20. Emil Bach House

The Emil Bach House is located in Chicago’s Rogers Park neighborhood and was built in 1915 for Emil Bach, who was a big fan of Frank Lloyd Wright’s work. It’s notable for being a strong example of Wright’s late Prairie style, and a display of his creativity shortly before his architectural style shifted.

One of Wright’s series of geometric homes, the Emil Bach House is a two-story single family residence that’s approximately 2,700 square feet. This cubic home with a flat, overhanging roof is the only one of its kind left standing in Chicago. When it was first built, it was considered a country home as residents could view Lake Michigan from its rear facade. As the neighborhood changed, the home eventually became surrounded by apartments and commercial buildings. The Emil Bach House is now a Chicago Landmark and on the National Register of Historic Places.

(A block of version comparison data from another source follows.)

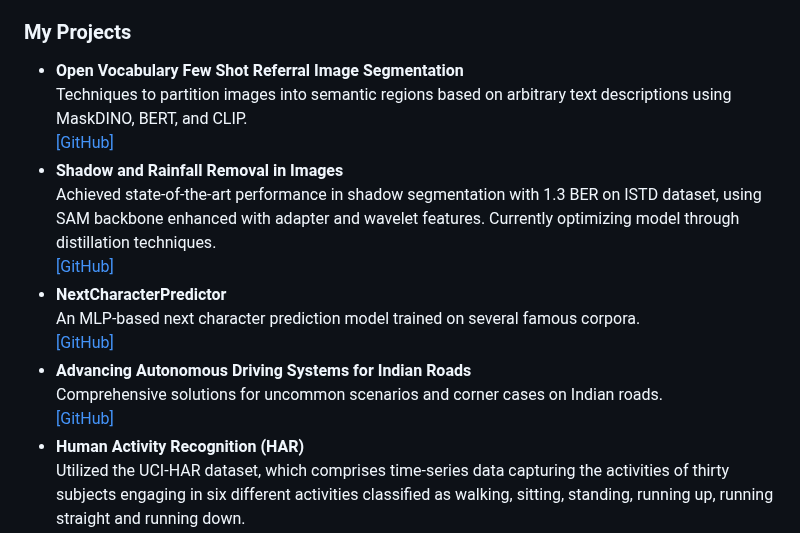
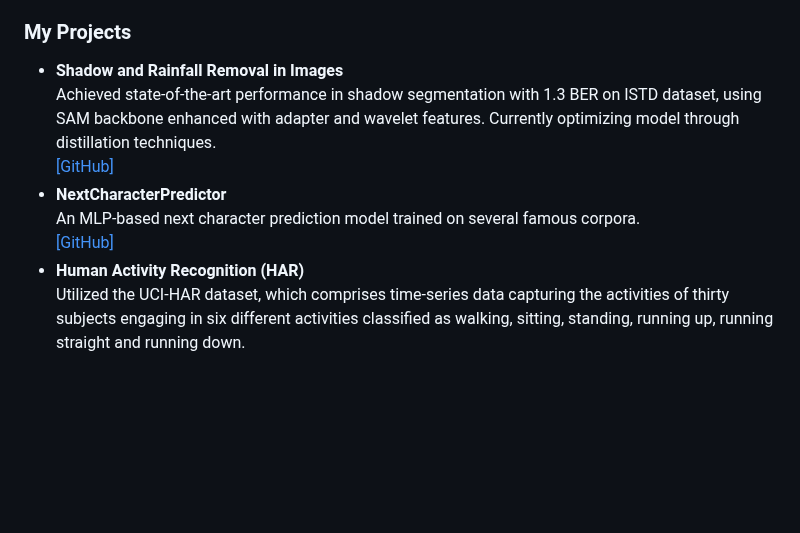
Before and after one commit to AADYA-ARORA/aadya-arora.github.io, a Markdown page: README.md, the part around the change. Rendered like a GitHub page; blank space fills up the shorter version.

```diff
--- a/README.md
+++ b/README.md
@@ -90,10 +90,7 @@
 
 <h3>My Projects</h3>
 <ul>
-  <li><strong>Open Vocabulary Few Shot Referral Image Segmentation</strong><br>
-    Techniques to partition images into semantic regions based on arbitrary text descriptions using MaskDINO, BERT, and CLIP.<br>
-    <a href="https://github.com/AADYA-ARORA/projectname">[GitHub]</a>
-  </li>
+
   <li><strong>Shadow and Rainfall Removal in Images</strong><br>
     Achieved state-of-the-art performance in shadow segmentation with 1.3 BER on ISTD dataset, using SAM backbone enhanced with adapter and wavelet features. Currently optimizing model through distillation techniques.<br>
     <a href="https://github.com/Shadow-Segmentation-and-Removal/Shadow-Segmentation-and-Removal">[GitHub]</a>
@@ -101,10 +98,6 @@
   <li><strong>NextCharacterPredictor</strong><br>
     An MLP-based next character prediction model trained on several famous corpora.<br>
     <a href="https://github.com/Robohrriday/ML_2024_TensionFlow_A3">[GitHub]</a>
-  </li>
-  <li><strong>Advancing Autonomous Driving Systems for Indian Roads</strong><br>
-    Comprehensive solutions for uncommon scenarios and corner cases on Indian roads.<br>
-    <a href="https://github.com/AADYA-ARORA/Autonomous_IDD">[GitHub]</a>
   </li>
   <li><strong>Human Activity Recognition (HAR)</strong><br>
     Utilized the UCI-HAR dataset, which comprises time-series data capturing the activities of thirty subjects engaging in six different activities classified as walking, sitting, standing, running up, running straight and running down.<br>
```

Flickr

21. Nathan G. Moore House

This home is unique because initially, Wright wasn’t given artistic freedom by his client. The owner of the home, Nathan G. Moore, insisted on the home being completed in the Tudor Revival style. Wright agreed to it but spent many years disliking the house for being so strictly historical. A fire in 1922 allowed Wright to redesign the Nathan G. Moore House in his style.

The revamped structure evoked Tudor architecture as well as Mayan, Sullivanesque, and other exotic areas. Aspects of the home were similar to previous Wright works like the Imperial Hotel and Hollyhock House. The Nathan G. Moore House was briefly opened up for tours but is now a private residence.

Wisconsin Public Radio

22. Herbert and Katherine Jacobs First House

More widely known as Jacobs I, Herbert and Katherine Jacobs First House was built in 1937 in Madison, Wisconsin. Architecture experts consider it to be the first Usonian home ever built. The home is small, with a single story, only two bedrooms and 1,500 square feet of space.

The home’s exterior features brick, glass doors and more of Wright’s signature horizontal boarding. It is topped by a flat roof and sits on a simple concrete foundation. Wright was challenged by Herbert Jacobs to design and construct a home for $5,000, which equals to about $87,000 today. Final constructions costs added up to $5,500. Through the Frank Lloyd Wright Wisconsin Heritage Tourism Program, Inc., the home is currently open for tours.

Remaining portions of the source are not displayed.